‘Dallas Car Sharks’ means it’s time for ‘reality’ shows to jump the shark

Volocity sinkingIsn’t it time for “reality” shows to have jumped the shark? Or better, real sharks jumped reality shows.

We know they’re cheap to make, but the format is getting tired. For some of us, it was never very bright eyed and perky anyway.

But now there’s a new one. Velocity is unveiling Dallas Car Sharks, which we’re told “takes viewers to the Lone Star State where car enthusiasts from across America gather to participate in the ultracompetitive world of car flipping.”

If car flipping were anything like cow tipping, this might be a fun show. But no, in each episode, “tempers flare and rivalries ignite” as…as three typically colorful used car lot owners go to a used car auction and—be still my heart—buy cars.

Dallas Car Sharks “features its fair share of personalities,” we’re told. Oh, definitely personalities. We’re not making this up:

Tommy “The King” Spagnola, a true Texas family man who turns tough when it comes to turning over cars. “The King” has been in the business for 30 years with a family-run auto lot featuring a massive, museum quality show room. Ash “The Wise Guy” Rabah is the sometimes cocky, independent dealer who goes after cars across the spectrum and whose brash personality puts him smack dab into conflicts with the other sharks, especially Tommy. Martha Davis, known as “Mother Hen”, battles with being a woman in the used car world but is determined to succeed in order to provide for her family. “Mother Hen” loves to compete with and get the best of the “big boys”.

Yeah, you go, girl. Get the best of those big boys.

What exactly goes on? Well, we wouldn’t be the spoiler even if we could, but here’s their description of what happens in the first episode:

“A packed auto auction means tough bidding wars for the Car Sharks, but they soon discover the winning cars are not as they seemed. Martha’s 2000 Crown Victoria police cruiser hides a secret that leads her to a salvage yard, Ash’s 1968 Pontiac GTO stalls on the way home, and Tommy’s 2007 Dodge Ram truck is a complete mystery with a broken odometer. The Sharks can only hope they have gambled on the right vehicles to turn a profit.”

Oh, no, a used car stalls on the way home. Chills, folks. Absolute chills.

Seriously, it would be more exciting to watch the custodian run the floor buffer down at the junior high. Or golf.

Dallas Car Sharks debuts, oh, sometime or another, on Velocity, of course.

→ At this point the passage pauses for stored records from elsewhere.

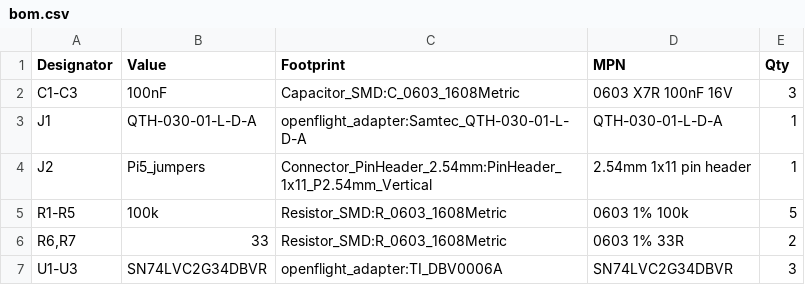
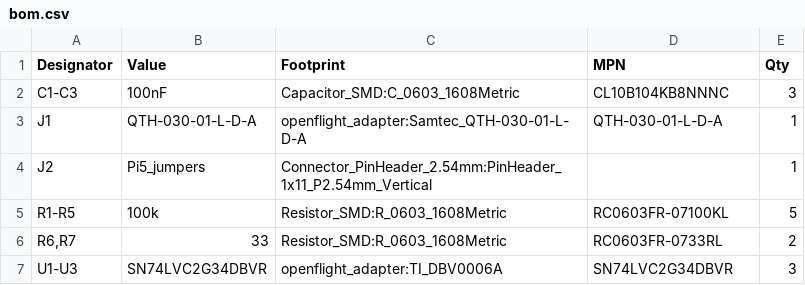
Before and after one commit to SamLeft222/openflight, a CSV file: cad/iwr6843_spi_adapter/fab/bom.csv, drawn as a sheet.

```diff
--- a/cad/iwr6843_spi_adapter/fab/bom.csv
+++ b/cad/iwr6843_spi_adapter/fab/bom.csv
@@ -1,7 +1,7 @@
 "Designator","Value","Footprint","MPN","Qty"
-"C1-C3","100nF","Capacitor_SMD:C_0603_1608Metric","0603 X7R 100nF 16V","3"
+"C1-C3","100nF","Capacitor_SMD:C_0603_1608Metric","CL10B104KB8NNNC","3"
 "J1","QTH-030-01-L-D-A","openflight_adapter:Samtec_QTH-030-01-L-D-A","QTH-030-01-L-D-A","1"
-"J2","Pi5_jumpers","Connector_PinHeader_2.54mm:PinHeader_1x11_P2.54mm_Vertical","2.54mm 1x11 pin header","1"
-"R1-R5","100k","Resistor_SMD:R_0603_1608Metric","0603 1% 100k","5"
-"R6,R7","33","Resistor_SMD:R_0603_1608Metric","0603 1% 33R","2"
+"J2","Pi5_jumpers","Connector_PinHeader_2.54mm:PinHeader_1x11_P2.54mm_Vertical","","1"
+"R1-R5","100k","Resistor_SMD:R_0603_1608Metric","RC0603FR-07100KL","5"
+"R6,R7","33","Resistor_SMD:R_0603_1608Metric","RC0603FR-0733RL","2"
 "U1-U3","SN74LVC2G34DBVR","openflight_adapter:TI_DBV0006A","SN74LVC2G34DBVR","3"
```
Also changed, not shown: 26 other files.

For us, we’re going to YouTube to watch cat videos. Cats never jump sharks.